The Training Partner texted:
What are you doing Friday [after Christmas]?
Whining about how old and fat and stiff I am for awhile. Then probably going out and trying to overcompensate and end up hurting myself. Then feeling sorry for myself and the whole cycle starts all over again.
He asked if I had been reading his diary.
The past couple of weeks I've been feeling as if I'm falling apart. I'm afraid to lay off exercise to heal. I'll balloon up like one of those Macy parade characters. But I'm determined to get fit for the coming year of running.
One day of easy bouldering caused my tendonitis to flare up. I've laid off climbing for eight years hoping it would get better. Obviously ignoring the problem isn't going to make it go away.
I've lost all of my previous climbing fitness. I'm stiff as a board, I can hardly hold my body weight on big easy holds, and I'm carrying the equivalent of a small dog when I try to escape the earth’s gravitational pull.
A climbing friend who is fired up about developing a new bouldering area has inspired me to revisit my old haunts and writings on the matter. Looking back through my climbing journals I discovered that between 1999 and 2002 I "put up" over 500 boulder problems in the Red River Gorge area. The pinnacle of my efforts was a sublime overhanging obtuse arête in an obscure area near home. Fifteen feet tall, overhanging three feet, and desperate for the grade of V3: Who Remembers Briseis? was the bouldering experience I searched for those three years I tromped around with my crashpads and my dogs looking for boulders.
|Who Remembers Briseis? V3|
The Greek Boulders
The other day when I visited the area (out of curiosity more than any other reason) I discovered I lack the ability to get my feet off the ground on the problem.
Finally I might have discovered my motivation. Twelve years gone I'm not the climber I once was and I hate it. I want to feel strong again. I don't have to feel young, but I will be strong once more.
Saturday Jefe and I rode our bikes. It had been too long. I only rode twenty-seven miles but it felt like enough. I had originally thought to do the fifty-two mile Gorge loop ride from home. I realized that would be folly. While the ride was nothing special other than a good time out on the roads I did manage a PR on High Rock from South Fork.
I really began enjoying the ride out beyond Rosslyn. Traffic was light late morning on Saturday, and after I turned onto South Fork Road there was no traffic whatsoever. In fact, I can’t remember a single car passing me/us until we were five miles from Stanton on Furnace Mountain. By then I was over twenty miles into my ride.
Santa brought me lots of good running stuff. Mandy and I got each other new shoes a bit early for Christmas so I already had those. But I got some tights, a wrist mount GPS with HR monitor, and a few other things. We had a gluttonous holiday stretch so yesterday I felt the strong urge to run. I've been in a holding pattern at 197 lbs. So I ran.

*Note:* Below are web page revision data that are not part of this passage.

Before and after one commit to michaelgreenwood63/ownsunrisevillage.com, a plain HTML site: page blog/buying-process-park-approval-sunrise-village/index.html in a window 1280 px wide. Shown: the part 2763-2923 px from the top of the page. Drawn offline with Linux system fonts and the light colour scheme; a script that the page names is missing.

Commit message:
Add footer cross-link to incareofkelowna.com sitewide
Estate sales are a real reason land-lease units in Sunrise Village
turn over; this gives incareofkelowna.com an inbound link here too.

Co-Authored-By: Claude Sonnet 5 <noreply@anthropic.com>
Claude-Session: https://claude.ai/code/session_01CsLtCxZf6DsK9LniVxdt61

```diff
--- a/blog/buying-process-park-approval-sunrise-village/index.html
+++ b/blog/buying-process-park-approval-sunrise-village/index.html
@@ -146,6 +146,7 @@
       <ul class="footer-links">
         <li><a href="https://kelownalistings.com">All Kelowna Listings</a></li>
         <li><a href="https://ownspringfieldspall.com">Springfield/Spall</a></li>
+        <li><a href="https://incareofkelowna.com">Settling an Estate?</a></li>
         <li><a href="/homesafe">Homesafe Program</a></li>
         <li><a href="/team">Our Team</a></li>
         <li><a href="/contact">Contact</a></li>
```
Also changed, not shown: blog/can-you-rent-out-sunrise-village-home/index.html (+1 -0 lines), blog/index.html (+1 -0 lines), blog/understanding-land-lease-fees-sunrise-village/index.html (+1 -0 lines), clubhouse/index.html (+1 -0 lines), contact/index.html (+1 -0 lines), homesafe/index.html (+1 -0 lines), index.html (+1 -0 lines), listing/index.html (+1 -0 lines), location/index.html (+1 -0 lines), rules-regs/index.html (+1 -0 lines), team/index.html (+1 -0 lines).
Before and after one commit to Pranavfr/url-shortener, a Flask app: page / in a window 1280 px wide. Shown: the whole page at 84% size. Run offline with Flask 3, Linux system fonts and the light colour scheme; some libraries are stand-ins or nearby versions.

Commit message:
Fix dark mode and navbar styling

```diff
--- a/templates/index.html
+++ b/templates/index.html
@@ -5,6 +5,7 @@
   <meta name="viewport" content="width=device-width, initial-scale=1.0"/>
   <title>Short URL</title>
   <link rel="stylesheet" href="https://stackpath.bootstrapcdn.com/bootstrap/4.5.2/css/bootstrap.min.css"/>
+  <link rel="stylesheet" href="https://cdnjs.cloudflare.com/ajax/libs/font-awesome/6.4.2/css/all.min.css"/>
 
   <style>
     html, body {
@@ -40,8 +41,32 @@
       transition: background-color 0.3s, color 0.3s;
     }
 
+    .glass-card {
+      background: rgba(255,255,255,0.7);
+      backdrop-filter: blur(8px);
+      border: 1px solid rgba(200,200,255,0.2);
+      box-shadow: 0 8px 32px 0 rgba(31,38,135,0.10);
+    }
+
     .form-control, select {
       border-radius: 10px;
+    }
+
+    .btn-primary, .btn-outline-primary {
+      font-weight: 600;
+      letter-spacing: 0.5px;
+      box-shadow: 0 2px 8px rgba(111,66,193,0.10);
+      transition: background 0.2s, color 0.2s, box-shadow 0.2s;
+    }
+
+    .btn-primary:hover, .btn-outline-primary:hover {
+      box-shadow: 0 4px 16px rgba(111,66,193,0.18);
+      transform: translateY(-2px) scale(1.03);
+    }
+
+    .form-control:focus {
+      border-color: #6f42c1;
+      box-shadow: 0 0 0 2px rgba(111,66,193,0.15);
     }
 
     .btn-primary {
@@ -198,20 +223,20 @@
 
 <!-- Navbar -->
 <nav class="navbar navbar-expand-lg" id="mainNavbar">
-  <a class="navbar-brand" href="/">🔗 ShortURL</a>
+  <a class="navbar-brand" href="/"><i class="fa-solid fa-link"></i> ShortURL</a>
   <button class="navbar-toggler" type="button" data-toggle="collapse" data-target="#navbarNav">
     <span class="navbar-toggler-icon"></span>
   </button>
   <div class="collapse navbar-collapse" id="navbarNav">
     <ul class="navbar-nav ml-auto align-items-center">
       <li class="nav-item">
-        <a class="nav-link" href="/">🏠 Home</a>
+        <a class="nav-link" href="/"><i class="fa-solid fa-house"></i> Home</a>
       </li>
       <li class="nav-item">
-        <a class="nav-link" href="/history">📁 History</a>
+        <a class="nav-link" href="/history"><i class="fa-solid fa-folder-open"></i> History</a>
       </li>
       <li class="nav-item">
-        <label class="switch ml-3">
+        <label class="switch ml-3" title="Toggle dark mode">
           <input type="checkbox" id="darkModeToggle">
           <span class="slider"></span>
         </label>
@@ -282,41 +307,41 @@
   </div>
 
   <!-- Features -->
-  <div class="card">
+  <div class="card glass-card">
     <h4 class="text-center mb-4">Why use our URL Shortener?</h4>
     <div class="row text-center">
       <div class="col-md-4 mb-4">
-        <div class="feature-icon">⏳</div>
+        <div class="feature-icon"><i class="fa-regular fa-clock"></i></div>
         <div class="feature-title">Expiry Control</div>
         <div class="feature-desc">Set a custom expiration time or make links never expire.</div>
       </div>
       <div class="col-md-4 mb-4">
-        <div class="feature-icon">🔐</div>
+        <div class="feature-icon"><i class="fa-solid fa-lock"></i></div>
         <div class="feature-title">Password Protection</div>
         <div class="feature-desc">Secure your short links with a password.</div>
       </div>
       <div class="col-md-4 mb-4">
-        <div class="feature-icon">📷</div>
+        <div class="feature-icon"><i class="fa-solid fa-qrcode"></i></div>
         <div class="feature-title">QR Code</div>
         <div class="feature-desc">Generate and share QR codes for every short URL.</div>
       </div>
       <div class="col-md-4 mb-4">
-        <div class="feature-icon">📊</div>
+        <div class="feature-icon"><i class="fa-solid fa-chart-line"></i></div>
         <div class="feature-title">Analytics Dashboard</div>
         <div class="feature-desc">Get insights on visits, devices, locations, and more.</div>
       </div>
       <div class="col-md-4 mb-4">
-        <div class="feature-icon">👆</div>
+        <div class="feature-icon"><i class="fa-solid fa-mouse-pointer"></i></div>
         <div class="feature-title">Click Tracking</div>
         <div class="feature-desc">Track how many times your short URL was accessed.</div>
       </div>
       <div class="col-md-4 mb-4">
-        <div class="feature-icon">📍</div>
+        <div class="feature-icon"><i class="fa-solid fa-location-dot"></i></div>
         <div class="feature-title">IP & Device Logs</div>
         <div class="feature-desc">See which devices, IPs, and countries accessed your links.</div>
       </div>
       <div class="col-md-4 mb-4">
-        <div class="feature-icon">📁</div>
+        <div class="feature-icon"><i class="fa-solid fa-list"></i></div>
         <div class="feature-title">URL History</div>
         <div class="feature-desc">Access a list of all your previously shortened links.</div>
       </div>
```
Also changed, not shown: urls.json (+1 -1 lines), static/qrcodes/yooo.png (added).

I went down to the park about an hour before dark with no intentions other than to run my standard 5k. I have a hard time running farther there. I get bored to tears after six laps around the park so that's all I ever manage.
It was drizzly and grey—my favorite running conditions—and I was out of the gate in good spirits. On the first lap I knew I was on a strong pace. By the third lap I knew I had a shot at an adult 5k PR. I never looked back. My pace and my heart rate kept climbing until I redlined just as I reached 3.1 miles. It was a PR by fourteen seconds.
A High Rock PR on the bike and a respectable and unexpected 5k PR at the park...and I'm as fat as I've ever been. The auld war wound pestered me after the ride, but I felt downright teenage after my blistering run. I did three sets of dead hangs on the playground afterward. Baby steps. And I've got to start somewhere on the long climb out of my funk.
So here we go...